The firing of a British TV presenter — and her subsequent discrimination lawsuit —has gotten some people talking about an "ageist-sexist" TV culture.
She was sacked from Countryfile at 53, alongside other female presenters in their 40s and 50s, while, for instance, John Craven, then 68, was retained. In the preceding months, O'Reilly was "advised" by fellow professionals about high-definition television and wrinkles and it being "crunch time" for her career. Ageist-sexist is still to be decided by the courts. Until then, stinking rude will have to cover it.
O'Reilly is now suing the BBC for wrongful termination.
As Ellen asks, if the host of a program like Countryfile — which reports on rural and environmental issues — isn't safe from this sort of lookist treatment, who is? And,

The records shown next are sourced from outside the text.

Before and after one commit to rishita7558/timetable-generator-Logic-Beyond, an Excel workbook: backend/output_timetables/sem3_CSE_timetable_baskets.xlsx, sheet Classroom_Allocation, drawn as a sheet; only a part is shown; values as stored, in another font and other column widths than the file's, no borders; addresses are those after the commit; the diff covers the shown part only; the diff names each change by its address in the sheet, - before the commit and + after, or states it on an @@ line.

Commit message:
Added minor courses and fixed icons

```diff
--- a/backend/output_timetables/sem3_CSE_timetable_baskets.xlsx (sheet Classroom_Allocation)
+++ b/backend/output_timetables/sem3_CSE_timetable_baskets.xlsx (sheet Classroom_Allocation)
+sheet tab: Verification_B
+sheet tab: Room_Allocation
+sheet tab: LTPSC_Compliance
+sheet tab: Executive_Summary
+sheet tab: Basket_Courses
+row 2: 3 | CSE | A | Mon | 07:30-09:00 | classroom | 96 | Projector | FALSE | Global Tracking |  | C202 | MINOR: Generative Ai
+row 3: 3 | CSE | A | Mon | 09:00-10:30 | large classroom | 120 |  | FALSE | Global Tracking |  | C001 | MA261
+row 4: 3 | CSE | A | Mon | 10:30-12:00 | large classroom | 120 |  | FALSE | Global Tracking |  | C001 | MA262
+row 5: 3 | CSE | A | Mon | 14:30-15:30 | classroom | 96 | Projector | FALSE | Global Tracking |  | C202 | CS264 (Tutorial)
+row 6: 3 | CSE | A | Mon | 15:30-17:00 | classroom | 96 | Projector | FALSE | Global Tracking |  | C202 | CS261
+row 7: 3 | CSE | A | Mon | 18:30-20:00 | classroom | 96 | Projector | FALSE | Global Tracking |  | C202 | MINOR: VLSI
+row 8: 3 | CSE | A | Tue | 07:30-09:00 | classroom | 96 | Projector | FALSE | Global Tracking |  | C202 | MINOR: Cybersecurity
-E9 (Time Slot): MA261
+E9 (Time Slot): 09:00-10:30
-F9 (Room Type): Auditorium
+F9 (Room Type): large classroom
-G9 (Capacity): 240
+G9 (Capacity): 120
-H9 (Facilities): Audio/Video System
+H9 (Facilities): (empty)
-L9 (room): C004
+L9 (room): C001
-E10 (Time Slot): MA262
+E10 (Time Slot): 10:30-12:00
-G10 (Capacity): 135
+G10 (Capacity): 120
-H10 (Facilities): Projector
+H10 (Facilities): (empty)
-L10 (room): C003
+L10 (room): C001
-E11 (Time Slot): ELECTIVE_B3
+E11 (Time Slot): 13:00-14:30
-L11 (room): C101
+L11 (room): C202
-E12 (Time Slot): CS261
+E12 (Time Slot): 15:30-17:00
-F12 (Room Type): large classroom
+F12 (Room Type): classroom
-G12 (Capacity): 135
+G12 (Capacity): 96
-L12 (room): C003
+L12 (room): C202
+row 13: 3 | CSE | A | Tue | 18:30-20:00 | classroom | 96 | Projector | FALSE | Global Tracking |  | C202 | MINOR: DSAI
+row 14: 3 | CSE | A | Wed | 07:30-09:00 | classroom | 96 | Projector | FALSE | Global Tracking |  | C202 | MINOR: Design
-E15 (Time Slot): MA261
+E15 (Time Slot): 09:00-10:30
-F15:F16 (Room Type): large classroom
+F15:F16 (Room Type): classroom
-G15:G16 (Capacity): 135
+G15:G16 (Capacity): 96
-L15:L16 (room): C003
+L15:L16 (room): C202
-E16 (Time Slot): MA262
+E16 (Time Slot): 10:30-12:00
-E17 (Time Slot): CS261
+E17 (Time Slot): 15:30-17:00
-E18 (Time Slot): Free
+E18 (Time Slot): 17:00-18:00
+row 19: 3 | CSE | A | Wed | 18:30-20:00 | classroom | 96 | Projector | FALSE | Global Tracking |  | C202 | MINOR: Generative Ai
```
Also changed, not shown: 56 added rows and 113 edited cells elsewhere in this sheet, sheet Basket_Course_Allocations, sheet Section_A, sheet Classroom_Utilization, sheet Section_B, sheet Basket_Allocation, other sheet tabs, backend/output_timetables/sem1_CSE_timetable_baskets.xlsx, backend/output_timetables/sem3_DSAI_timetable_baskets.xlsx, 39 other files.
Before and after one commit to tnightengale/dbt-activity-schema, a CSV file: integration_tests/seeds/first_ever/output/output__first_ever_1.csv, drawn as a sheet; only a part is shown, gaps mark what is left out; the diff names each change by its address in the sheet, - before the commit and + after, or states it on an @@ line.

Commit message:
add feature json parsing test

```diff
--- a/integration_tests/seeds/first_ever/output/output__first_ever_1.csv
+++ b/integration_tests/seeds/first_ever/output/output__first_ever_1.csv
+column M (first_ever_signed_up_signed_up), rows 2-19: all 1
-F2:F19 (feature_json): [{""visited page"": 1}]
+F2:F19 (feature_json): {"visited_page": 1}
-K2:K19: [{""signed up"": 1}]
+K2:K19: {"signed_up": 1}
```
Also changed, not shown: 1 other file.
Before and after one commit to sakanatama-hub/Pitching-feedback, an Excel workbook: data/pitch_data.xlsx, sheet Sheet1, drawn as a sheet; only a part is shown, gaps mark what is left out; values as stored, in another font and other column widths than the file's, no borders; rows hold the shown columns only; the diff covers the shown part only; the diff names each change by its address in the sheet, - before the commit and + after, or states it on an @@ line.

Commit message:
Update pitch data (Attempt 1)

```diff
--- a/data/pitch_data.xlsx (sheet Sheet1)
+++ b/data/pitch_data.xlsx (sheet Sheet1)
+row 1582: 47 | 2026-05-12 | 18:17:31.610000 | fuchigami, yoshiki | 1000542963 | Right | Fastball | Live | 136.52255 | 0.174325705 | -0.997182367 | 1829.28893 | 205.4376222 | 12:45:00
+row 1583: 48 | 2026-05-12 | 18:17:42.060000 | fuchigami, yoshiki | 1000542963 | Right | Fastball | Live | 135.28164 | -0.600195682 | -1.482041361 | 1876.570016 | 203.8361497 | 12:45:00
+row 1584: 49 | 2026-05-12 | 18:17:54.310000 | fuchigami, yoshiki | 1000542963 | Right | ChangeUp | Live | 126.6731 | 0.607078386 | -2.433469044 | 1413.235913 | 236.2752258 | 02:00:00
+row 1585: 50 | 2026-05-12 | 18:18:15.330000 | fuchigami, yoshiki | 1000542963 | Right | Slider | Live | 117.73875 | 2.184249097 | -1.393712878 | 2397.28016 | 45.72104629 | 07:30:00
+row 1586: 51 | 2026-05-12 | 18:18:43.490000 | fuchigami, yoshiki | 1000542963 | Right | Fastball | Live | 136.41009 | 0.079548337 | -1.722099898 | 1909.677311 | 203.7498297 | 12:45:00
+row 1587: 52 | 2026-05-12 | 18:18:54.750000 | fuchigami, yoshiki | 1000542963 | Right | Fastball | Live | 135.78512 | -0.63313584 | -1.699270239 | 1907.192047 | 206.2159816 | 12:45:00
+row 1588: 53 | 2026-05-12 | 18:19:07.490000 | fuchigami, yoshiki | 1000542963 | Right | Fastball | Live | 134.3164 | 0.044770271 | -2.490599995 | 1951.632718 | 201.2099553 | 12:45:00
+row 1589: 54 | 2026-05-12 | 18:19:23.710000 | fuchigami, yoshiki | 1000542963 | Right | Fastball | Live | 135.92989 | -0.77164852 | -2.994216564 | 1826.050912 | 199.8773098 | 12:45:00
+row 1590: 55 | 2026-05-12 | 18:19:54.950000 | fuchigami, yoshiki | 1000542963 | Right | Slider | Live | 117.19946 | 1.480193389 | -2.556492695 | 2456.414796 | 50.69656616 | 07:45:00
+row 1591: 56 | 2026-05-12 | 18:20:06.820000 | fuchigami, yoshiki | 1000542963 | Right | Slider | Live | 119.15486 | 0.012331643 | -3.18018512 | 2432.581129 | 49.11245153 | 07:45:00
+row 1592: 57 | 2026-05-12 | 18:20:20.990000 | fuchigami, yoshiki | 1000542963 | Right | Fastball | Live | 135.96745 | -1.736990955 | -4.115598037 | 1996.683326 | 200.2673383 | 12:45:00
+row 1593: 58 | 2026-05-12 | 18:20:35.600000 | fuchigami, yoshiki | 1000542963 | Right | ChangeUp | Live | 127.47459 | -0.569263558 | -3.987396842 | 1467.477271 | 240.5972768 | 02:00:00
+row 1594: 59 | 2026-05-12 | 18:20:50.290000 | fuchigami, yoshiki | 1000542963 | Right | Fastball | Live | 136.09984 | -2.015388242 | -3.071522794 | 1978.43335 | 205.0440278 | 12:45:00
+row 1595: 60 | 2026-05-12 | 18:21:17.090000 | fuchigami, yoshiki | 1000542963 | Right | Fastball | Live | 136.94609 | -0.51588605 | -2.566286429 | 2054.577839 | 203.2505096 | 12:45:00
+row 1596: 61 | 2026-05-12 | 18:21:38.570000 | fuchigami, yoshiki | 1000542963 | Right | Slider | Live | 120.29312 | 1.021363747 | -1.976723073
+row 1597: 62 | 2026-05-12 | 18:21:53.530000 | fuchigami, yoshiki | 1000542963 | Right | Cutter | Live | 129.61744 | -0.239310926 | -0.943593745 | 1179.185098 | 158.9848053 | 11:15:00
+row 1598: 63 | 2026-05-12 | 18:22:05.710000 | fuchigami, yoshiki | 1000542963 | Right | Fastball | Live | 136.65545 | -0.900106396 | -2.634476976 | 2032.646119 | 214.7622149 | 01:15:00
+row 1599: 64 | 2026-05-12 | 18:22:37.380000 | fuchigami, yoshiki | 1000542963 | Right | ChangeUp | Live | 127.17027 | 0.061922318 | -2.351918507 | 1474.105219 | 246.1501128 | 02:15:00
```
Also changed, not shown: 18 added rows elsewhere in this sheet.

This desperate terror of the older woman, and what she might do, and who she might turn off with her terrible, non-telegenic "oldness", is pure lunacy. What are they so afraid of, that these women are going to start publicly whipping out sets of dentures and sticking them into a glass of Steradent at the end of each presenting segment?
It's not hard to make a leap to historical fears of the older woman as malevolent societal force. And at the same time, when we focus on these women's sex, age and looks, are we doing the same thing? It's possible, after all, for a woman to be fired on her own terms. But in this case, the wrinkle-centric "advice," the fact that her replacement was described by a senior producer first as "pretty" and the conflicting reports of BBC personnel mean that, at the very least, O'Reilly has a case...and one that in any event may expose a lot about the culture in which she works.